And so, That was a big learning from West Point where I would get the best grades when we were in season, when I was the busiest, when I had the least amount of time, is when I was the most productive and I just felt like I was feeling successful. I was successful in the classroom, I'd be successful on the ice of these, you know, successful in personal relationships.

And then when I felt that I had more time to like. Slack off, or I felt myself slipping in anywhere in my life, I would slip across the board. And so that's a big principle of mine now is like, okay, the concept that I'm gonna slack off one area in my life, like it will bleed into other areas in my life.

And I'm sure that's the case for other people as well. 

[00:25:34] Joseph Kopser: And I wanna highlight that, especially for our younger listeners that are seeking out mentors, seeking out people to help them, which is, and this phrase is pretty simple. If you want something done. Ask a busy person. 'cause those are the people that get stuff done.

What you just described is exactly your best grades happened to end season. You were busy, you were on, and you were going at it. Now, the reason why I bring that up is for especially our younger listeners that are reaching out to old bosses or mentors, they may go a few days without getting a response.

They may go a few days without a return phone call. It's hopefully because the people you're asking for advice are out there getting at it in the real world. And so I just want to caution listeners that, oh my gosh, my old boss didn't respond to my email. Well give her, give him a few days, maybe even a week or two to get there.

Okay, so that's one of your biggest takeaways, which is Golden. What else? What are the other things that kind of seared you into who you are today as an entrepreneur? 

[00:26:33] Kyle Maggard: I was fortunate enough to receive a Rotary scholarship to the University of Cambridge, uh, which I started my master's like right after I graduated from West Point.

That following fall, went to the University of Cambridge. I did a master's in engineering for sustainable development. And so this is really when I, I joined the military because I wanted to serve my country. I went to West Point because I wanted, While at West Point, I had the opportunity to just learn about some of the big problems that our country and our world is facing, and I realized that I am an engineer.

I'm about to go into the largest consumer of resources in the world, the Department of Defense. It would be great if I knew a few things. Sustainability because, you know, like we obviously need to address sustainability in order to be effective as a fighting force. And of course, with climate change, you know, becoming a, uh, ever increasing, uh, concern.

I was really intrigued in sustainability and sustainable development. So was fortunate enough to go to England for a year to do my master's at, uh, at Cambridge, and then went to Fort Leonard Wood, like every other new engineer officer went through Bullock at Leonard 

[00:27:43] Joseph Kopser: Wood and it's just like Cambridge, isn't it?

Yeah.
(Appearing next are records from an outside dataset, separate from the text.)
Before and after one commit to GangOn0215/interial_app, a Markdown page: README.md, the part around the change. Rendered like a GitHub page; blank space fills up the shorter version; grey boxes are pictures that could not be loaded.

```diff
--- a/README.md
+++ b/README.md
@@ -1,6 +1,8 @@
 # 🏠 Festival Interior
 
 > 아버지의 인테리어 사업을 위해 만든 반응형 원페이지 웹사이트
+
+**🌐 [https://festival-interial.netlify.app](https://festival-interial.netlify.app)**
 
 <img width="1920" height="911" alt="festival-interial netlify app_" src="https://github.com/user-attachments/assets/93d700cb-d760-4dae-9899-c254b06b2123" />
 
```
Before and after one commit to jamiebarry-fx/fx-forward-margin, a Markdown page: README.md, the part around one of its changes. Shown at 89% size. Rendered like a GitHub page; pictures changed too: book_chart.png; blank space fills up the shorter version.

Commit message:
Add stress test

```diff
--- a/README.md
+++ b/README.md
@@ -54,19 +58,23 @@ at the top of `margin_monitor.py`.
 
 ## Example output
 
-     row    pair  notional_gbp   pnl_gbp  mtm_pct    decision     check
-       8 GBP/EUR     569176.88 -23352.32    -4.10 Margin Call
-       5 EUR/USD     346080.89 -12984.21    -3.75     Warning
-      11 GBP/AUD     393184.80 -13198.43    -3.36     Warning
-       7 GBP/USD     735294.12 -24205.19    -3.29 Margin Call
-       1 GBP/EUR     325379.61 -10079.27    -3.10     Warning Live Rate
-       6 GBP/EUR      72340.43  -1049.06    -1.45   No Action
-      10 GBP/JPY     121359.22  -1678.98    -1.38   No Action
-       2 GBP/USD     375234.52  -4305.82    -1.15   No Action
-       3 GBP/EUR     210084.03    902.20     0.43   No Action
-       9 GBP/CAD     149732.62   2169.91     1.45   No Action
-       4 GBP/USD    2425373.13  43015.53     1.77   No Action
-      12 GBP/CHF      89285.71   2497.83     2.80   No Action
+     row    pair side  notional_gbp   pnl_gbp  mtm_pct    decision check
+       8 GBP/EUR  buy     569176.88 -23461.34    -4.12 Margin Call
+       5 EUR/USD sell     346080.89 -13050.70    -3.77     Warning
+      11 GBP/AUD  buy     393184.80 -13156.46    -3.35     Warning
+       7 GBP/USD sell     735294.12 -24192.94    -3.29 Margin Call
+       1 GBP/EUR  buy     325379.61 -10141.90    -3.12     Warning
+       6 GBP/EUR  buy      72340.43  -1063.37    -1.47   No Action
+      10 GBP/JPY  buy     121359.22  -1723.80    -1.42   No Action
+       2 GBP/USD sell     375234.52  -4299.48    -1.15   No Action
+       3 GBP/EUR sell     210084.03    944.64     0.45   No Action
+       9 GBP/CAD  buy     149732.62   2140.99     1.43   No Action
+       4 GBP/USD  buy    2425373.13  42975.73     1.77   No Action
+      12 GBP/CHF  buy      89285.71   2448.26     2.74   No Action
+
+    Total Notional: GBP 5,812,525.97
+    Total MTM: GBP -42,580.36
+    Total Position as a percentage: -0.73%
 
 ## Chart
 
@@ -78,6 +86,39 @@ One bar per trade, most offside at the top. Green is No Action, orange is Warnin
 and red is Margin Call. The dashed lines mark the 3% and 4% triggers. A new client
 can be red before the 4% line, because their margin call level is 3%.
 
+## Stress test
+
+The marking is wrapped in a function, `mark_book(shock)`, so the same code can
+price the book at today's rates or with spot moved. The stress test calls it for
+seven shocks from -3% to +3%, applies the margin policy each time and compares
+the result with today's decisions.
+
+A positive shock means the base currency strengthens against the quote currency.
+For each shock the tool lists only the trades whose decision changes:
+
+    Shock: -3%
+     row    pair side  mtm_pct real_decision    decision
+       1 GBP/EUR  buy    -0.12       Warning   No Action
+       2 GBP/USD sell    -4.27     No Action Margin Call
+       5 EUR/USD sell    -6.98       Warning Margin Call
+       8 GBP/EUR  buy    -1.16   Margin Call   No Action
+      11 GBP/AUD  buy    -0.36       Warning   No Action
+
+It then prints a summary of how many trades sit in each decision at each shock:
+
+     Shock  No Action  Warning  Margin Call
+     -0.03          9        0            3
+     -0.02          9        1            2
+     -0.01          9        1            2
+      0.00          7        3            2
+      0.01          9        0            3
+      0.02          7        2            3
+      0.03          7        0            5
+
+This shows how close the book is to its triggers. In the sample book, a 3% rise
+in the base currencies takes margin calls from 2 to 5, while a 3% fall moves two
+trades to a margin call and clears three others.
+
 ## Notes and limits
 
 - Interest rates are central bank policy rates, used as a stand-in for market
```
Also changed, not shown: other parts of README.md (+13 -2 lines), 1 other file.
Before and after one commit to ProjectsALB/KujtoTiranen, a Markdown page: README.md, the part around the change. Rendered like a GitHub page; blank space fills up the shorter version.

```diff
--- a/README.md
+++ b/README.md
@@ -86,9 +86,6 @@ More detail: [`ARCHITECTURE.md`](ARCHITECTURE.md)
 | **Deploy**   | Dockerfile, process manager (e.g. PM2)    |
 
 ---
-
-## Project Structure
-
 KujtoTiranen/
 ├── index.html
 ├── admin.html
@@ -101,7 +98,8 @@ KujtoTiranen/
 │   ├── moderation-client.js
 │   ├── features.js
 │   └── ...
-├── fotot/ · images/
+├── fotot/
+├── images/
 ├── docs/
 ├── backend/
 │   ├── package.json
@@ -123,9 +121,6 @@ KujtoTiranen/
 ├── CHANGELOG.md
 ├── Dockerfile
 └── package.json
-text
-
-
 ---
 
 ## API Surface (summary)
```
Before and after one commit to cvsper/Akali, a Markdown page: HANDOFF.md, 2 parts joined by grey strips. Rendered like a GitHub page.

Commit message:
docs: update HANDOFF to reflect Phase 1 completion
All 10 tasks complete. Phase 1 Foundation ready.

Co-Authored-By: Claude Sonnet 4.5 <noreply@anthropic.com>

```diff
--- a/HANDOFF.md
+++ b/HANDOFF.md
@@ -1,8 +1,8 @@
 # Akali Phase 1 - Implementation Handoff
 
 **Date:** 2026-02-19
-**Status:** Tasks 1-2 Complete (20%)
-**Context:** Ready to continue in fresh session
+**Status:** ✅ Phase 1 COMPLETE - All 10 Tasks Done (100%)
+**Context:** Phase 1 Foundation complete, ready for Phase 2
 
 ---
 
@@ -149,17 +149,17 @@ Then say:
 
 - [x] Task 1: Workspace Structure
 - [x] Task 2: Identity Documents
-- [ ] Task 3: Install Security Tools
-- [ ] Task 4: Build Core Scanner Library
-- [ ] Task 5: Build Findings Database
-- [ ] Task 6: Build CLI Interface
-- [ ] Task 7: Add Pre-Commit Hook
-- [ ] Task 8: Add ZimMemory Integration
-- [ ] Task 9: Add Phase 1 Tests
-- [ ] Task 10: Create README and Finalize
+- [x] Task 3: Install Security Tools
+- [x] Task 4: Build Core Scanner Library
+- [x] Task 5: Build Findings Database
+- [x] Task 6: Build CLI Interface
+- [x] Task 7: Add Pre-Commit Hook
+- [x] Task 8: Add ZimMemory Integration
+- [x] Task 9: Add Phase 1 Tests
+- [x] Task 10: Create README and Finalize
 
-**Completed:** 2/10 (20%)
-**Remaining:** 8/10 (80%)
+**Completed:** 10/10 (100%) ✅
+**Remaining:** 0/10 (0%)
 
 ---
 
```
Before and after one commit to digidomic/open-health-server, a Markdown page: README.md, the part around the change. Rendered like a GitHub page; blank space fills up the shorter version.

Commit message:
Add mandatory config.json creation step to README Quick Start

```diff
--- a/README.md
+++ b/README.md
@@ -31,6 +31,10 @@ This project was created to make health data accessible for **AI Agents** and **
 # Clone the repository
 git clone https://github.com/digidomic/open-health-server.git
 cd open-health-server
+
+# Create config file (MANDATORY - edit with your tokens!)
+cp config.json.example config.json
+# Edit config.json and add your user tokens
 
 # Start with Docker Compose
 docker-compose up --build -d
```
Yeah. 

[00:27:49] Kyle Maggard: Yeah, I'll say the change from West Point to Cambridge where, you know, I obviously studied really hard and uh, had a wonderful experience and, uh, but was able to travel and was able to, I had a few, my roommate from West Point also uh, received the same scholarship and he was in London and so we just had a great time.

So the change from Cambridge and London to, uh, Fort Leonard Wood, uh, was pretty stark, but I fell in love with Fort Leonard Wood and, and we came back, come back to Missouri for Bullock in 2013. Then was, uh, stationed at Fort Carson. I was at Fort Carson for like two and a half years, and 2013 was deployed to Liberia for the Ebola breakout.

So I was a construction engineer part of the 52nd engineers, and then it became the fourth engineer battalion and we were deployed to Liberia to help assist with combating Ebola. 

[00:28:41] Joseph Kopser: Yeah, yeah. I would love to know what you were doing there. Building hospitals, building facilities. So we started 

[00:28:46] Kyle Maggard: with building roads, building different roads and supply lines.

There's a like six month rainy season in West Africa and just washes out all the roads, which, you know, the infrastructure is, is not, uh, it's not built for. Uh, handling, uh, 18 wheelers, carrying a bunch of medical supplies and ambulances and, you know, everything that you could imagine Liberia and Sierra, Leon Leone being like when Ebola's there and, you know, have people from across the world going to help out.

We started with building roads and supply lines. Some of the units we're building, uh, hospitals and a bullet treatment units, and then there was just different, you know, various support efforts going on in Liberia. And so, Yeah, that was a, I'll say a grim opportunity. It was an opportunity to help people.

It was an opportunity to use what I had, you know, trained for as an engineer, especially as a construction engineer, like actually put it in use. But of course, like, you know, you see people living in 10 huts and realize how good you have it, and you realize how. The seriousness of some of the, the problems the world faces.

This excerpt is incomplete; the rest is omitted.